## Dataset items:
══════════════════════════════

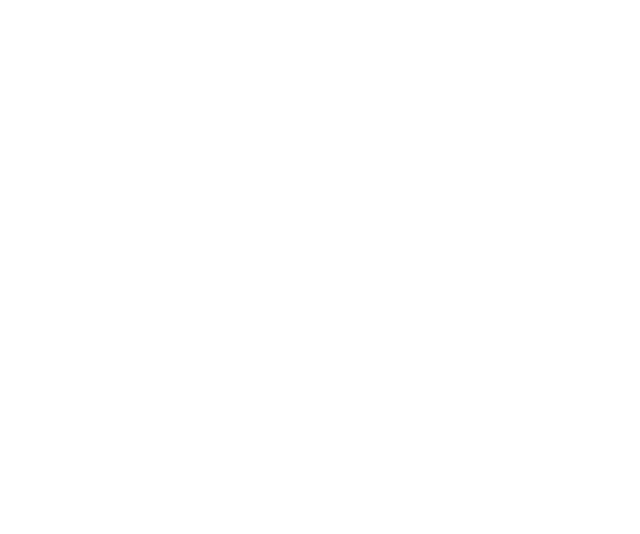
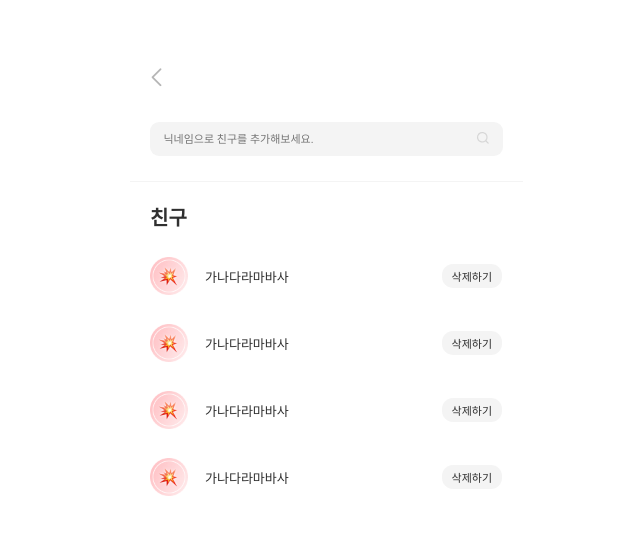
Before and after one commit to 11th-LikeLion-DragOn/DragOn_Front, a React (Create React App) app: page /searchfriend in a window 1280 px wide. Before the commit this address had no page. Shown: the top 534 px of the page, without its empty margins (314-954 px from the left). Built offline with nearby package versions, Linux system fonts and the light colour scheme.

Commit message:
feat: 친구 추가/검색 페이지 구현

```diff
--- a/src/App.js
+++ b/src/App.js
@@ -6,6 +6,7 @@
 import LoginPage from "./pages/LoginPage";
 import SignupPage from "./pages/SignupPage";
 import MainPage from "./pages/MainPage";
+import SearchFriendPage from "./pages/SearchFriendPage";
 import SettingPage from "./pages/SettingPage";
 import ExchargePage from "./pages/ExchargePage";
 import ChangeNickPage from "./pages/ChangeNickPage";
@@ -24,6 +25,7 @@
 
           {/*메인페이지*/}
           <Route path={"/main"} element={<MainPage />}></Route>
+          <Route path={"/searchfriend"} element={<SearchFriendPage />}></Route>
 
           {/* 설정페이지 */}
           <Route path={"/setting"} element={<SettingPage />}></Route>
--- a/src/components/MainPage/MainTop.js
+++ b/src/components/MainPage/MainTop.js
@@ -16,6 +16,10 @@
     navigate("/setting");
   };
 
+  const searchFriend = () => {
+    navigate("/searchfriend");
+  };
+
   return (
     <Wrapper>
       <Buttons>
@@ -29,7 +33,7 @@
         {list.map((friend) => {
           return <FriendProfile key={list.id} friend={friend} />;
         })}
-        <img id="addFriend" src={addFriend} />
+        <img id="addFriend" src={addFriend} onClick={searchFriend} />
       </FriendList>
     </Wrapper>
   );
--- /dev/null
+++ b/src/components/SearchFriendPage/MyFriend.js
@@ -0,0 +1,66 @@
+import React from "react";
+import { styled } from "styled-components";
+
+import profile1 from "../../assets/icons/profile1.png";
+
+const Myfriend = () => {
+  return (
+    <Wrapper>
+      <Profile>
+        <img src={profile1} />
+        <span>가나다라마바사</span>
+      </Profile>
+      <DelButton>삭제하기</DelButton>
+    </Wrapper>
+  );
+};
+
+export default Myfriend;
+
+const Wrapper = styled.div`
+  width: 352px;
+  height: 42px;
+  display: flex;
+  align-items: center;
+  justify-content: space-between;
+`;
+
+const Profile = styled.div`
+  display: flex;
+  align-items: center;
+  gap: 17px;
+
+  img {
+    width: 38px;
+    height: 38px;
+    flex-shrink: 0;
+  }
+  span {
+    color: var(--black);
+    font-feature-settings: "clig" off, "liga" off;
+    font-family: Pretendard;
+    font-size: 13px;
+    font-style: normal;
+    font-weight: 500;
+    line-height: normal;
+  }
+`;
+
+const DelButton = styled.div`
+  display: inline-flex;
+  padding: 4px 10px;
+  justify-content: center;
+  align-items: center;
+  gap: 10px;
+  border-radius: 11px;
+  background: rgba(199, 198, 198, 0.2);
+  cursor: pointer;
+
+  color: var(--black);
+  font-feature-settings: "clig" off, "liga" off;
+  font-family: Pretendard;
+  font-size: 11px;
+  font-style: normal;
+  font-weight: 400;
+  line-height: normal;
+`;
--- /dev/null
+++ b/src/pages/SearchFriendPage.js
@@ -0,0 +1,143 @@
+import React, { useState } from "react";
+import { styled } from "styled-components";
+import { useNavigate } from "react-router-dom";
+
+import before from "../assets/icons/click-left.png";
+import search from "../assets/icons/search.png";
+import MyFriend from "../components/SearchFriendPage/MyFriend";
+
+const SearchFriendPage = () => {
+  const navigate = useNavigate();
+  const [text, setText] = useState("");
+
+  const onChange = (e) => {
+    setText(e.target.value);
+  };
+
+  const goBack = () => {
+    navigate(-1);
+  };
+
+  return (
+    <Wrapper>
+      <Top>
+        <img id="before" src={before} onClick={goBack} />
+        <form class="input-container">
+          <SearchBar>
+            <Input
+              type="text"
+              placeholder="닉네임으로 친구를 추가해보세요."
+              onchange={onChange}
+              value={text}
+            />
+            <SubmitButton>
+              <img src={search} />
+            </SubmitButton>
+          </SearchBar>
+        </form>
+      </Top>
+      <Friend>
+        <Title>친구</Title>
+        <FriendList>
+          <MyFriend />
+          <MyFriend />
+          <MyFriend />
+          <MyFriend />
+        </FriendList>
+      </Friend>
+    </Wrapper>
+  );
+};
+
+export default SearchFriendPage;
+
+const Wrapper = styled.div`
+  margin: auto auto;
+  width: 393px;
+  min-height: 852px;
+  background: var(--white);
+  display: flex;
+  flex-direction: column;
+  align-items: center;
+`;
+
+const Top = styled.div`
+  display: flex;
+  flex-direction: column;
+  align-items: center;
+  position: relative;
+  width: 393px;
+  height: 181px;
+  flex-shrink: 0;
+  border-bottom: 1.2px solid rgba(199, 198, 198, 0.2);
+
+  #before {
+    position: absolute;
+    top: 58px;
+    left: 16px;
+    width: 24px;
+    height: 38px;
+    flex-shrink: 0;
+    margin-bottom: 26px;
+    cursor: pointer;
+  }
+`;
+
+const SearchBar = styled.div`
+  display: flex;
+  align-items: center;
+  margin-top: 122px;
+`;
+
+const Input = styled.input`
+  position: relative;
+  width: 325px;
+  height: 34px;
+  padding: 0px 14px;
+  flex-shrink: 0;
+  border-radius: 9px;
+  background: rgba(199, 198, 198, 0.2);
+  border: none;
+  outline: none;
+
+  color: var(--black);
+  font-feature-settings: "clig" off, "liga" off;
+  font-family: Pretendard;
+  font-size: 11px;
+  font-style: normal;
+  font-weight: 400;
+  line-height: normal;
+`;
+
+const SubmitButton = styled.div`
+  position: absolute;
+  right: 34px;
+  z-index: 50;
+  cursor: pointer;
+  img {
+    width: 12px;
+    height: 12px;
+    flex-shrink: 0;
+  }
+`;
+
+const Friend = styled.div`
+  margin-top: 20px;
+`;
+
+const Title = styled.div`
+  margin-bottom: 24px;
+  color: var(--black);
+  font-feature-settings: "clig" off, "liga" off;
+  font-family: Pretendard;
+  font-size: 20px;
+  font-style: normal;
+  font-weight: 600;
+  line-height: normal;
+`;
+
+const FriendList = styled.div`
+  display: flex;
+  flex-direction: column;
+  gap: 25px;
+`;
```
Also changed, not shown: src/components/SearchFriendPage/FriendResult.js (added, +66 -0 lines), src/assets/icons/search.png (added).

══════════════════════════════

Retype the data above exactly, dropping every picture.

## RESULT FOR THIS EXERCISE:
Before and after one commit to 11th-LikeLion-DragOn/DragOn_Front, a React (Create React App) app: page /searchfriend in a window 1280 px wide. Before the commit this address had no page. Shown: the top 534 px of the page, without its empty margins (314-954 px from the left). Built offline with nearby package versions, Linux system fonts and the light colour scheme.

Commit message:
feat: 친구 추가/검색 페이지 구현

```diff
--- a/src/App.js
+++ b/src/App.js
@@ -6,6 +6,7 @@
 import LoginPage from "./pages/LoginPage";
 import SignupPage from "./pages/SignupPage";
 import MainPage from "./pages/MainPage";
+import SearchFriendPage from "./pages/SearchFriendPage";
 import SettingPage from "./pages/SettingPage";
 import ExchargePage from "./pages/ExchargePage";
 import ChangeNickPage from "./pages/ChangeNickPage";
@@ -24,6 +25,7 @@
 
           {/*메인페이지*/}
           <Route path={"/main"} element={<MainPage />}></Route>
+          <Route path={"/searchfriend"} element={<SearchFriendPage />}></Route>
 
           {/* 설정페이지 */}
           <Route path={"/setting"} element={<SettingPage />}></Route>
--- a/src/components/MainPage/MainTop.js
+++ b/src/components/MainPage/MainTop.js
@@ -16,6 +16,10 @@
     navigate("/setting");
   };
 
+  const searchFriend = () => {
+    navigate("/searchfriend");
+  };
+
   return (
     <Wrapper>
       <Buttons>
@@ -29,7 +33,7 @@
         {list.map((friend) => {
           return <FriendProfile key={list.id} friend={friend} />;
         })}
-        <img id="addFriend" src={addFriend} />
+        <img id="addFriend" src={addFriend} onClick={searchFriend} />
       </FriendList>
     </Wrapper>
   );
--- /dev/null
+++ b/src/components/SearchFriendPage/MyFriend.js
@@ -0,0 +1,66 @@
+import React from "react";
+import { styled } from "styled-components";
+
+import profile1 from "../../assets/icons/profile1.png";
+
+const Myfriend = () => {
+  return (
+    <Wrapper>
+      <Profile>
+        <img src={profile1} />
+        <span>가나다라마바사</span>
+      </Profile>
+      <DelButton>삭제하기</DelButton>
+    </Wrapper>
+  );
+};
+
+export default Myfriend;
+
+const Wrapper = styled.div`
+  width: 352px;
+  height: 42px;
+  display: flex;
+  align-items: center;
+  justify-content: space-between;
+`;
+
+const Profile = styled.div`
+  display: flex;
+  align-items: center;
+  gap: 17px;
+
+  img {
+    width: 38px;
+    height: 38px;
+    flex-shrink: 0;
+  }
+  span {
+    color: var(--black);
+    font-feature-settings: "clig" off, "liga" off;
+    font-family: Pretendard;
+    font-size: 13px;
+    font-style: normal;
+    font-weight: 500;
+    line-height: normal;
+  }
+`;
+
+const DelButton = styled.div`
+  display: inline-flex;
+  padding: 4px 10px;
+  justify-content: center;
+  align-items: center;
+  gap: 10px;
+  border-radius: 11px;
+  background: rgba(199, 198, 198, 0.2);
+  cursor: pointer;
+
+  color: var(--black);
+  font-feature-settings: "clig" off, "liga" off;
+  font-family: Pretendard;
+  font-size: 11px;
+  font-style: normal;
+  font-weight: 400;
+  line-height: normal;
+`;
--- /dev/null
+++ b/src/pages/SearchFriendPage.js
@@ -0,0 +1,143 @@
+import React, { useState } from "react";
+import { styled } from "styled-components";
+import { useNavigate } from "react-router-dom";
+
+import before from "../assets/icons/click-left.png";
+import search from "../assets/icons/search.png";
+import MyFriend from "../components/SearchFriendPage/MyFriend";
+
+const SearchFriendPage = () => {
+  const navigate = useNavigate();
+  const [text, setText] = useState("");
+
+  const onChange = (e) => {
+    setText(e.target.value);
+  };
+
+  const goBack = () => {
+    navigate(-1);
+  };
+
+  return (
+    <Wrapper>
+      <Top>
+        <img id="before" src={before} onClick={goBack} />
+        <form class="input-container">
+          <SearchBar>
+            <Input
+              type="text"
+              placeholder="닉네임으로 친구를 추가해보세요."
+              onchange={onChange}
+              value={text}
+            />
+            <SubmitButton>
+              <img src={search} />
+            </SubmitButton>
+          </SearchBar>
+        </form>
+      </Top>
+      <Friend>
+        <Title>친구</Title>
+        <FriendList>
+          <MyFriend />
+          <MyFriend />
+          <MyFriend />
+          <MyFriend />
+        </FriendList>
+      </Friend>
+    </Wrapper>
+  );
+};
+
+export default SearchFriendPage;
+
+const Wrapper = styled.div`
+  margin: auto auto;
+  width: 393px;
+  min-height: 852px;
+  background: var(--white);
+  display: flex;
+  flex-direction: column;
+  align-items: center;
+`;
+
+const Top = styled.div`
+  display: flex;
+  flex-direction: column;
+  align-items: center;
+  position: relative;
+  width: 393px;
+  height: 181px;
+  flex-shrink: 0;
+  border-bottom: 1.2px solid rgba(199, 198, 198, 0.2);
+
+  #before {
+    position: absolute;
+    top: 58px;
+    left: 16px;
+    width: 24px;
+    height: 38px;
+    flex-shrink: 0;
+    margin-bottom: 26px;
+    cursor: pointer;
+  }
+`;
+
+const SearchBar = styled.div`
+  display: flex;
+  align-items: center;
+  margin-top: 122px;
+`;
+
+const Input = styled.input`
+  position: relative;
+  width: 325px;
+  height: 34px;
+  padding: 0px 14px;
+  flex-shrink: 0;
+  border-radius: 9px;
+  background: rgba(199, 198, 198, 0.2);
+  border: none;
+  outline: none;
+
+  color: var(--black);
+  font-feature-settings: "clig" off, "liga" off;
+  font-family: Pretendard;
+  font-size: 11px;
+  font-style: normal;
+  font-weight: 400;
+  line-height: normal;
+`;
+
+const SubmitButton = styled.div`
+  position: absolute;
+  right: 34px;
+  z-index: 50;
+  cursor: pointer;
+  img {
+    width: 12px;
+    height: 12px;
+    flex-shrink: 0;
+  }
+`;
+
+const Friend = styled.div`
+  margin-top: 20px;
+`;
+
+const Title = styled.div`
+  margin-bottom: 24px;
+  color: var(--black);
+  font-feature-settings: "clig" off, "liga" off;
+  font-family: Pretendard;
+  font-size: 20px;
+  font-style: normal;
+  font-weight: 600;
+  line-height: normal;
+`;
+
+const FriendList = styled.div`
+  display: flex;
+  flex-direction: column;
+  gap: 25px;
+`;
```
Also changed, not shown: src/components/SearchFriendPage/FriendResult.js (added, +66 -0 lines), src/assets/icons/search.png (added).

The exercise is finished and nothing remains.